What the exercise asks
Without the pictures, output all of the data exactly.

Records drawn from a dataset
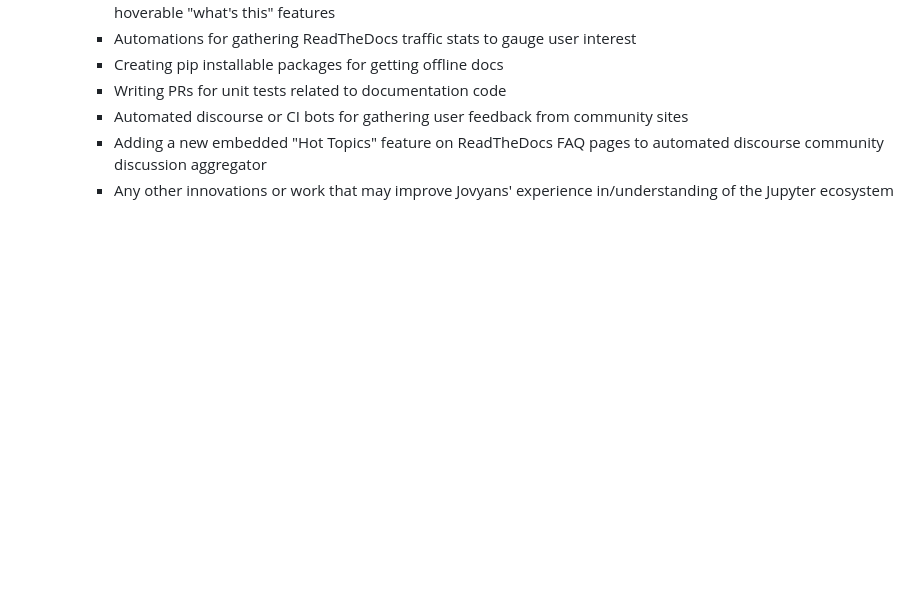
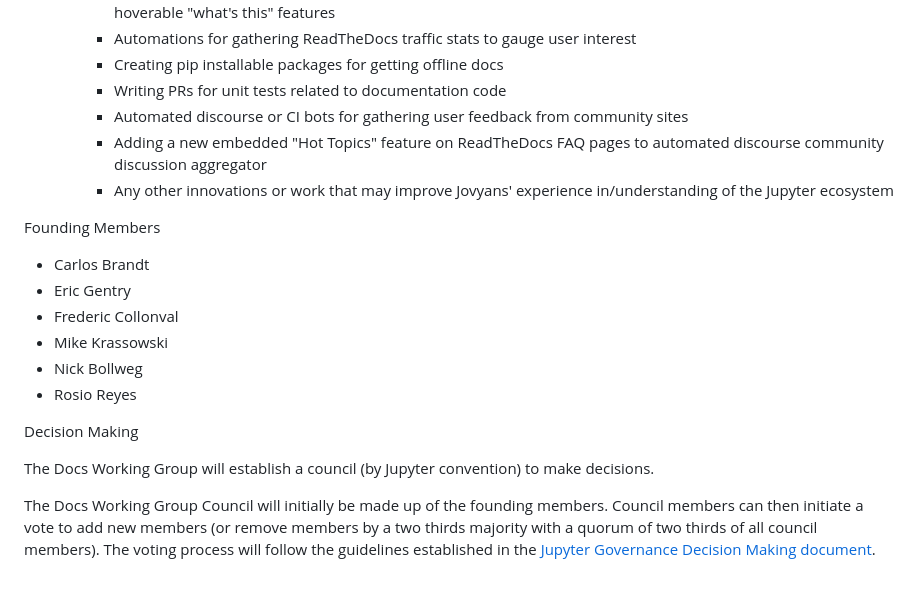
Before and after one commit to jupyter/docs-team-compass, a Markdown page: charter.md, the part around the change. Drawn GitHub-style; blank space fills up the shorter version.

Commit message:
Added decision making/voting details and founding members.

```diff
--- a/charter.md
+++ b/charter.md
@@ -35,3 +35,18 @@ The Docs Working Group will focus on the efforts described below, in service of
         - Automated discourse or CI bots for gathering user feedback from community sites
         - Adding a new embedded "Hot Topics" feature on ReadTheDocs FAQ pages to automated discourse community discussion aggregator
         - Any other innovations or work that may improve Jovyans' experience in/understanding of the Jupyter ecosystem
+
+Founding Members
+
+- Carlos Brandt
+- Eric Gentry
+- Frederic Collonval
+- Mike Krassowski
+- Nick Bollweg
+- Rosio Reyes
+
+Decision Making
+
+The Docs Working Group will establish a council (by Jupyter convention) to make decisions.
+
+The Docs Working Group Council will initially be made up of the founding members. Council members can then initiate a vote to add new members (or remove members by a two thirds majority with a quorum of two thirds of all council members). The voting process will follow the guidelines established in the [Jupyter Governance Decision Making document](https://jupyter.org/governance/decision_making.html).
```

Result for this exercise
Before and after one commit to jupyter/docs-team-compass, a Markdown page: charter.md, the part around the change. Drawn GitHub-style; blank space fills up the shorter version.

Commit message:
Added decision making/voting details and founding members.

```diff
--- a/charter.md
+++ b/charter.md
@@ -35,3 +35,18 @@ The Docs Working Group will focus on the efforts described below, in service of
         - Automated discourse or CI bots for gathering user feedback from community sites
         - Adding a new embedded "Hot Topics" feature on ReadTheDocs FAQ pages to automated discourse community discussion aggregator
         - Any other innovations or work that may improve Jovyans' experience in/understanding of the Jupyter ecosystem
+
+Founding Members
+
+- Carlos Brandt
+- Eric Gentry
+- Frederic Collonval
+- Mike Krassowski
+- Nick Bollweg
+- Rosio Reyes
+
+Decision Making
+
+The Docs Working Group will establish a council (by Jupyter convention) to make decisions.
+
+The Docs Working Group Council will initially be made up of the founding members. Council members can then initiate a vote to add new members (or remove members by a two thirds majority with a quorum of two thirds of all council members). The voting process will follow the guidelines established in the [Jupyter Governance Decision Making document](https://jupyter.org/governance/decision_making.html).
```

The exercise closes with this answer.